Mississippi River saltwater intrusion

The Mississippi River is the primary river, and second-longest river, of the largest drainage basin in the United States. From its traditional source of Lake Itasca in northern Minnesota, it flows generally south for 2,340 miles to the Mississippi River Delta in the Gulf of Mexico. With its many tributaries, the Mississippi's watershed drains all or parts of 32 U.S. s…
The Mississippi River is the primary river, and second-longest river, of the largest drainage basin in the United States. From its traditional source of Lake Itasca in northern Minnesota, it flows generally south for 2,340 miles to the Mississippi River Delta in the Gulf of Mexico. With its many tributaries, the Mississippi's watershed drains all or parts of 32 U.S. states and two Canadian provinces between the Rocky and Appalachian mountains. The main stem is entirely within the United States; the total drainage basin is 1,151,000 sq mi, of which only about one percent is in Canada. The Mississippi ranks as the thirteenth-largest river by discharge in the world. The river either borders or passes through the states of Minnesota, Wisconsin, Iowa, Illinois, Missouri, Kentucky, Tennessee, Arkansas, Mississippi, and Louisiana.
  • Etymology: Ojibwe Misi-ziibi, meaning "Great River"
  • Nickname(s): "Old Man River," "Father of Waters"
  • Country: United States
  • State: Minnesota, Wisconsin, Iowa, Illinois, Missouri, Kentucky, Tennessee, Arkansas, Mississippi, Louisiana
  • Cities: Saint Cloud, MN, Minneapolis, MN, St. Paul, MN, La Crosse, WI, Quad Cities, IA/IL, St. Louis, MO, Memphis, TN, Greenville, MS, Vicksburg, MS, Baton Rouge, LA, New Orleans, LA

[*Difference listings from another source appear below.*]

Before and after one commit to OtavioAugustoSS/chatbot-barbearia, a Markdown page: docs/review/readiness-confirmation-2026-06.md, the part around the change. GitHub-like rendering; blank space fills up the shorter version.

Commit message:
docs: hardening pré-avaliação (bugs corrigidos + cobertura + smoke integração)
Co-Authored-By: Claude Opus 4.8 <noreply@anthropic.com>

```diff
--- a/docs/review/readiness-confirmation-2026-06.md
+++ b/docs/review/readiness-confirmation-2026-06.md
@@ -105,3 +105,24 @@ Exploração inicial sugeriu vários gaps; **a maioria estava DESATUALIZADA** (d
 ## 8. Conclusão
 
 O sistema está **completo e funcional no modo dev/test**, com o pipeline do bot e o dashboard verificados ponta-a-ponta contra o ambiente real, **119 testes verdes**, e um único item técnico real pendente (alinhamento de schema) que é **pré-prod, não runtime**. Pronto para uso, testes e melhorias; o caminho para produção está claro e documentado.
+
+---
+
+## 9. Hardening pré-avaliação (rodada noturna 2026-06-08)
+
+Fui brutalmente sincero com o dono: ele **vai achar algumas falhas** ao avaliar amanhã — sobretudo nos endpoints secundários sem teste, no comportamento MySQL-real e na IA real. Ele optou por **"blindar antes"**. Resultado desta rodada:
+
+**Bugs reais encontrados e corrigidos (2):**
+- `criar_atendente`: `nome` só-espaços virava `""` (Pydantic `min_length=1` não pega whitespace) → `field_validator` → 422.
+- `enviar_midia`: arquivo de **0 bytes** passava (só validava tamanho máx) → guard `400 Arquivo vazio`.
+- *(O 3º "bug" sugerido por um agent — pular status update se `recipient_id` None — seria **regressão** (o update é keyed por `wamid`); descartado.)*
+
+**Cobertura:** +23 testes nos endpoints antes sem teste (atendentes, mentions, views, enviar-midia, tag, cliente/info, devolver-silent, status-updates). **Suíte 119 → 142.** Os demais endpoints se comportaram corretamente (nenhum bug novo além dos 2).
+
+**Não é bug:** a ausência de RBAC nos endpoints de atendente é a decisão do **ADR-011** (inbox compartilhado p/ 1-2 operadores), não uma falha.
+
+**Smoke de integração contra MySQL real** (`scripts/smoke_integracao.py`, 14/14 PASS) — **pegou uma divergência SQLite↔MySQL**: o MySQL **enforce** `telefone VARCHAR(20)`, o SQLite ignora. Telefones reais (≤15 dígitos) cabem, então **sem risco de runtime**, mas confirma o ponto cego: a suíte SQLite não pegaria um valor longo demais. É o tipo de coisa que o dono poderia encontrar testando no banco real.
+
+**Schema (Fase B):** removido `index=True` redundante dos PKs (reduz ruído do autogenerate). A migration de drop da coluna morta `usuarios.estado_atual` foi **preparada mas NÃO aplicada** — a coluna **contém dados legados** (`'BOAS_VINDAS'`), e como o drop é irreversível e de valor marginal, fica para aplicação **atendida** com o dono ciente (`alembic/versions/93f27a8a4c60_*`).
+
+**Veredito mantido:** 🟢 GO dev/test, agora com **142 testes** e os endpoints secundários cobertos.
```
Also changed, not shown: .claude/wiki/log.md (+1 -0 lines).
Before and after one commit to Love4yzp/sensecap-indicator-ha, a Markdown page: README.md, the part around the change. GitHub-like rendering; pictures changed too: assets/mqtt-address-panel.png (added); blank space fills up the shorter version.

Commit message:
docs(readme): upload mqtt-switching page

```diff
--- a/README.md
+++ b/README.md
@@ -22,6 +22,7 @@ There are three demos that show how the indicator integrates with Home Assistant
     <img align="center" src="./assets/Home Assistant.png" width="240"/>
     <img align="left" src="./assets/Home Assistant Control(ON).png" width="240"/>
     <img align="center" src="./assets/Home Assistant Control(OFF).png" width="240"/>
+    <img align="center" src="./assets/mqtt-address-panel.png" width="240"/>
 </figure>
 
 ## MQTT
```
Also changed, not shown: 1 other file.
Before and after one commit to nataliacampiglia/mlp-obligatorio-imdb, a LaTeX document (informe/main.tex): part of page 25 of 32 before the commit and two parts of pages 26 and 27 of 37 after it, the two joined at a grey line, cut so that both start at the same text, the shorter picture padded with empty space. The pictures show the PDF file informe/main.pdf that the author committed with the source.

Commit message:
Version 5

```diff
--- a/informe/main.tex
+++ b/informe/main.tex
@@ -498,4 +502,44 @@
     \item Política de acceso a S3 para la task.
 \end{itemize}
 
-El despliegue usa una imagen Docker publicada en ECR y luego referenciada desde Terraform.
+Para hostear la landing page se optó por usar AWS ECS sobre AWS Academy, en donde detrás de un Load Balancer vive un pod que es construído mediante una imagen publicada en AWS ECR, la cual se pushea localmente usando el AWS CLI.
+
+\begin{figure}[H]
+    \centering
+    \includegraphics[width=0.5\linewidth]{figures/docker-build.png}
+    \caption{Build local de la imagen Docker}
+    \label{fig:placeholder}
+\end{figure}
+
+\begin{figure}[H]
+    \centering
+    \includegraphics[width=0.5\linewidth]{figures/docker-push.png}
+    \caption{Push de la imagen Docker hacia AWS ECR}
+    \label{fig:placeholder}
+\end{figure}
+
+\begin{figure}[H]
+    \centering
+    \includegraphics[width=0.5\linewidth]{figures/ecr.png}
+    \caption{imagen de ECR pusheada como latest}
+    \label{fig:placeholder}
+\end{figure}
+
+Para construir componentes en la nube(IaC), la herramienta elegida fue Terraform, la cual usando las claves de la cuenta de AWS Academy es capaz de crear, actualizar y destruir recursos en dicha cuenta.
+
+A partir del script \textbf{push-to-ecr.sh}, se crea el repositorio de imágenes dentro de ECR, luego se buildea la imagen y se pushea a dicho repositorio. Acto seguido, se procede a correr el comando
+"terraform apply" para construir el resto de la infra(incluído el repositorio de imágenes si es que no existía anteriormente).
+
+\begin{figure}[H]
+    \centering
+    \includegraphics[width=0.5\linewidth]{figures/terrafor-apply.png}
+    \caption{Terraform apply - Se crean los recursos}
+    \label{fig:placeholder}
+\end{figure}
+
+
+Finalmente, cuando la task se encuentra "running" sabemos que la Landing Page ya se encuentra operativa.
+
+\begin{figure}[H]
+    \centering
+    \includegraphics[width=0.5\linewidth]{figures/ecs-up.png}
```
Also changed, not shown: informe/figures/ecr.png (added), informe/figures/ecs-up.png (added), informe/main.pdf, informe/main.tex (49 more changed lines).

  • Source: Lake Itasca (traditional)
  • Mouth: Gulf of Mexico
Data from: en.wikipedia.org